- Dataset records -
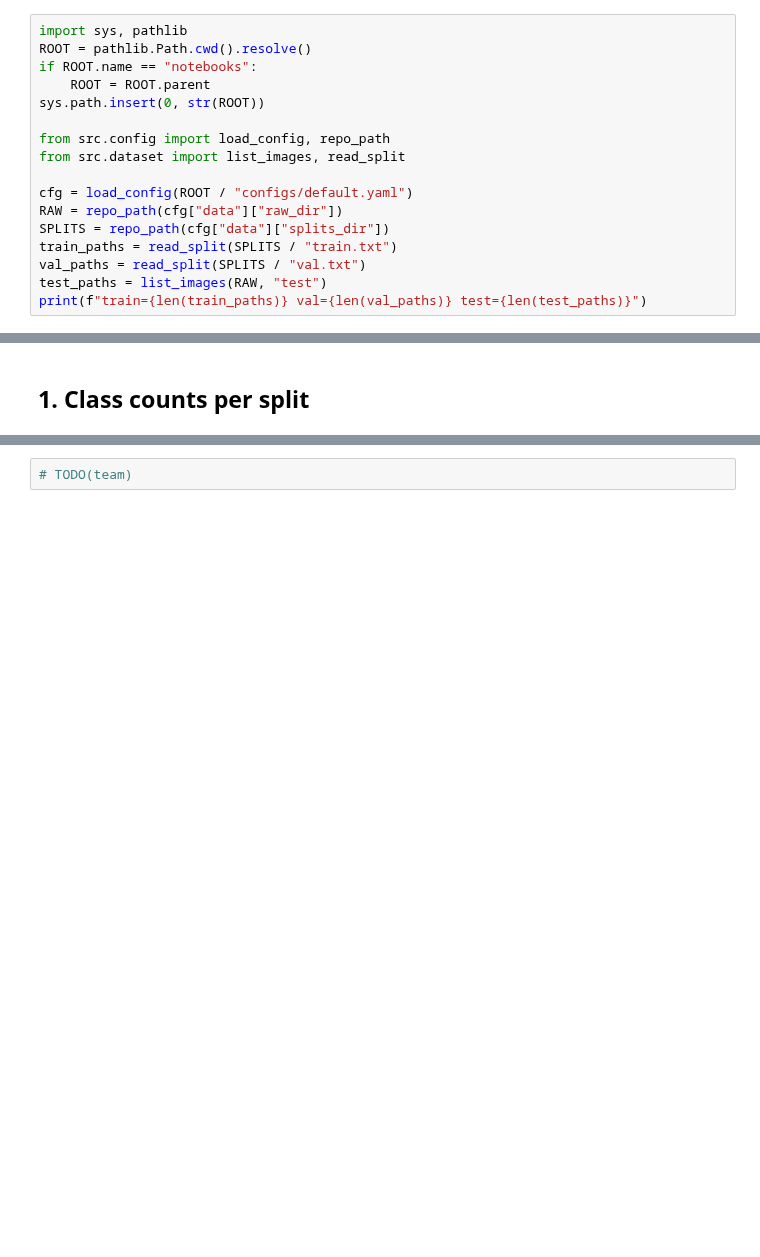
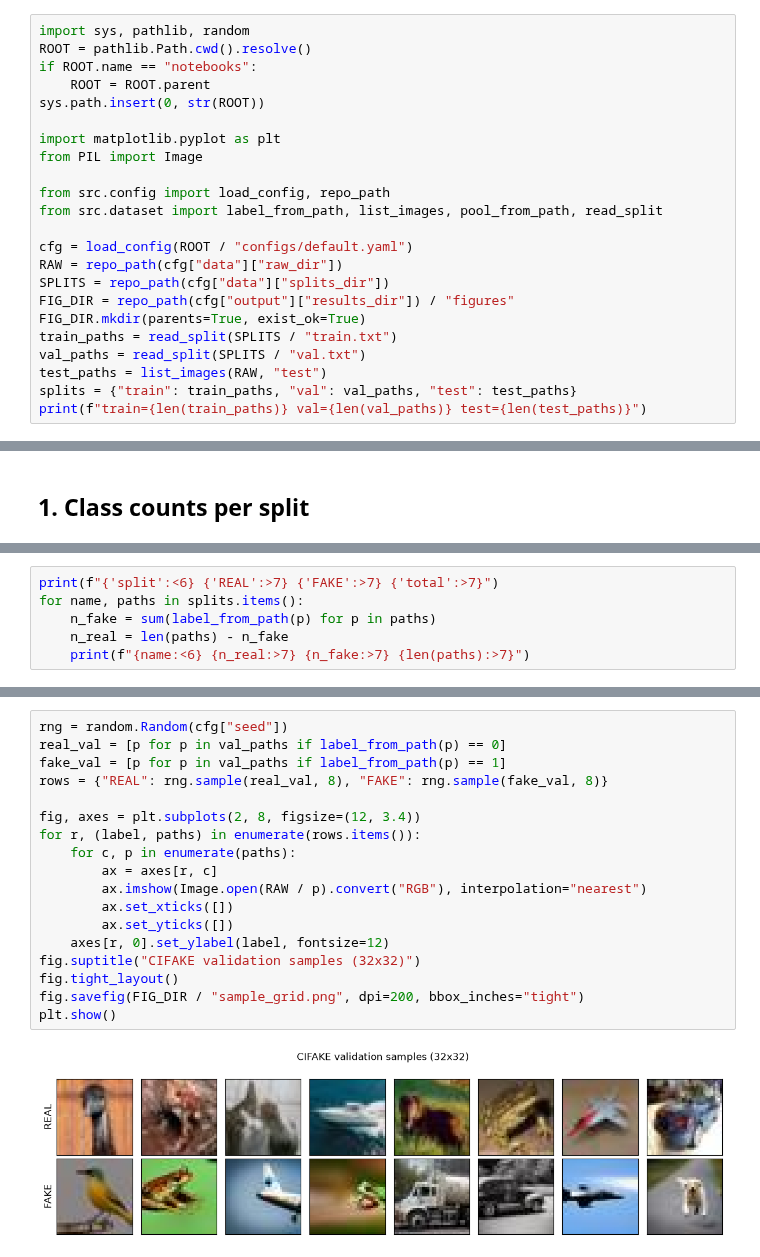
Before and after one commit to AJYORK88/cifake-robustness, a Jupyter notebook: notebooks/01_explore.ipynb, the cells around one changed output, grey strips where cells are left out. Cells and saved outputs as stored; diff of their text form; blank space fills up the shorter version.

```diff
--- a/notebooks/01_explore.ipynb
+++ b/notebooks/01_explore.ipynb
@@ -8,17 +6,23 @@ Run from the repo root or from `notebooks/`.
 # %%
-import sys, pathlib
+import sys, pathlib, random
 ROOT = pathlib.Path.cwd().resolve()
 if ROOT.name == "notebooks":
     ROOT = ROOT.parent
 sys.path.insert(0, str(ROOT))
 
+import matplotlib.pyplot as plt
+from PIL import Image
+
 from src.config import load_config, repo_path
-from src.dataset import list_images, read_split
+from src.dataset import label_from_path, list_images, pool_from_path, read_split
 
 cfg = load_config(ROOT / "configs/default.yaml")
 RAW = repo_path(cfg["data"]["raw_dir"])
 SPLITS = repo_path(cfg["data"]["splits_dir"])
+FIG_DIR = repo_path(cfg["output"]["results_dir"]) / "figures"
+FIG_DIR.mkdir(parents=True, exist_ok=True)
 train_paths = read_split(SPLITS / "train.txt")
 val_paths = read_split(SPLITS / "val.txt")
 test_paths = list_images(RAW, "test")
+splits = {"train": train_paths, "val": val_paths, "test": test_paths}
 print(f"train={len(train_paths)} val={len(val_paths)} test={len(test_paths)}")
@@ -28,0 +33,6 @@ print(f"train={len(train_paths)} val={len(val_paths)} test={len(test_paths)}")
+# %%
+print(f"{'split':<6} {'REAL':>7} {'FAKE':>7} {'total':>7}")
+for name, paths in splits.items():
+    n_fake = sum(label_from_path(p) for p in paths)
+    n_real = len(paths) - n_fake
+    print(f"{name:<6} {n_real:>7} {n_fake:>7} {len(paths):>7}")
@@ -31,3 +47,21 @@ print(f"train={len(train_paths)} val={len(val_paths)} test={len(test_paths)}")
-# %%
-# TODO(team)
+# %%
+rng = random.Random(cfg["seed"])
+real_val = [p for p in val_paths if label_from_path(p) == 0]
+fake_val = [p for p in val_paths if label_from_path(p) == 1]
+rows = {"REAL": rng.sample(real_val, 8), "FAKE": rng.sample(fake_val, 8)}
+
+fig, axes = plt.subplots(2, 8, figsize=(12, 3.4))
+for r, (label, paths) in enumerate(rows.items()):
+    for c, p in enumerate(paths):
+        ax = axes[r, c]
+        ax.imshow(Image.open(RAW / p).convert("RGB"), interpolation="nearest")
+        ax.set_xticks([])
+        ax.set_yticks([])
+    axes[r, 0].set_ylabel(label, fontsize=12)
+fig.suptitle("CIFAKE validation samples (32x32)")
+fig.tight_layout()
+fig.savefig(FIG_DIR / "sample_grid.png", dpi=200, bbox_inches="tight")
+plt.show()
+# %% [output]
+[figure, added]
 # %% [markdown]
```
Also changed, not shown: parts of 13 cells of this notebook, 8 other files.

- Your objective -
Please output the records above exactly, without the pictures.

- Answer to this problem -
Before and after one commit to AJYORK88/cifake-robustness, a Jupyter notebook: notebooks/01_explore.ipynb, the cells around one changed output, grey strips where cells are left out. Cells and saved outputs as stored; diff of their text form; blank space fills up the shorter version.

```diff
--- a/notebooks/01_explore.ipynb
+++ b/notebooks/01_explore.ipynb
@@ -8,17 +6,23 @@ Run from the repo root or from `notebooks/`.
 # %%
-import sys, pathlib
+import sys, pathlib, random
 ROOT = pathlib.Path.cwd().resolve()
 if ROOT.name == "notebooks":
     ROOT = ROOT.parent
 sys.path.insert(0, str(ROOT))
 
+import matplotlib.pyplot as plt
+from PIL import Image
+
 from src.config import load_config, repo_path
-from src.dataset import list_images, read_split
+from src.dataset import label_from_path, list_images, pool_from_path, read_split
 
 cfg = load_config(ROOT / "configs/default.yaml")
 RAW = repo_path(cfg["data"]["raw_dir"])
 SPLITS = repo_path(cfg["data"]["splits_dir"])
+FIG_DIR = repo_path(cfg["output"]["results_dir"]) / "figures"
+FIG_DIR.mkdir(parents=True, exist_ok=True)
 train_paths = read_split(SPLITS / "train.txt")
 val_paths = read_split(SPLITS / "val.txt")
 test_paths = list_images(RAW, "test")
+splits = {"train": train_paths, "val": val_paths, "test": test_paths}
 print(f"train={len(train_paths)} val={len(val_paths)} test={len(test_paths)}")
@@ -28,0 +33,6 @@ print(f"train={len(train_paths)} val={len(val_paths)} test={len(test_paths)}")
+# %%
+print(f"{'split':<6} {'REAL':>7} {'FAKE':>7} {'total':>7}")
+for name, paths in splits.items():
+    n_fake = sum(label_from_path(p) for p in paths)
+    n_real = len(paths) - n_fake
+    print(f"{name:<6} {n_real:>7} {n_fake:>7} {len(paths):>7}")
@@ -31,3 +47,21 @@ print(f"train={len(train_paths)} val={len(val_paths)} test={len(test_paths)}")
-# %%
-# TODO(team)
+# %%
+rng = random.Random(cfg["seed"])
+real_val = [p for p in val_paths if label_from_path(p) == 0]
+fake_val = [p for p in val_paths if label_from_path(p) == 1]
+rows = {"REAL": rng.sample(real_val, 8), "FAKE": rng.sample(fake_val, 8)}
+
+fig, axes = plt.subplots(2, 8, figsize=(12, 3.4))
+for r, (label, paths) in enumerate(rows.items()):
+    for c, p in enumerate(paths):
+        ax = axes[r, c]
+        ax.imshow(Image.open(RAW / p).convert("RGB"), interpolation="nearest")
+        ax.set_xticks([])
+        ax.set_yticks([])
+    axes[r, 0].set_ylabel(label, fontsize=12)
+fig.suptitle("CIFAKE validation samples (32x32)")
+fig.tight_layout()
+fig.savefig(FIG_DIR / "sample_grid.png", dpi=200, bbox_inches="tight")
+plt.show()
+# %% [output]
+[figure, added]
 # %% [markdown]
```
Also changed, not shown: parts of 13 cells of this notebook, 8 other files.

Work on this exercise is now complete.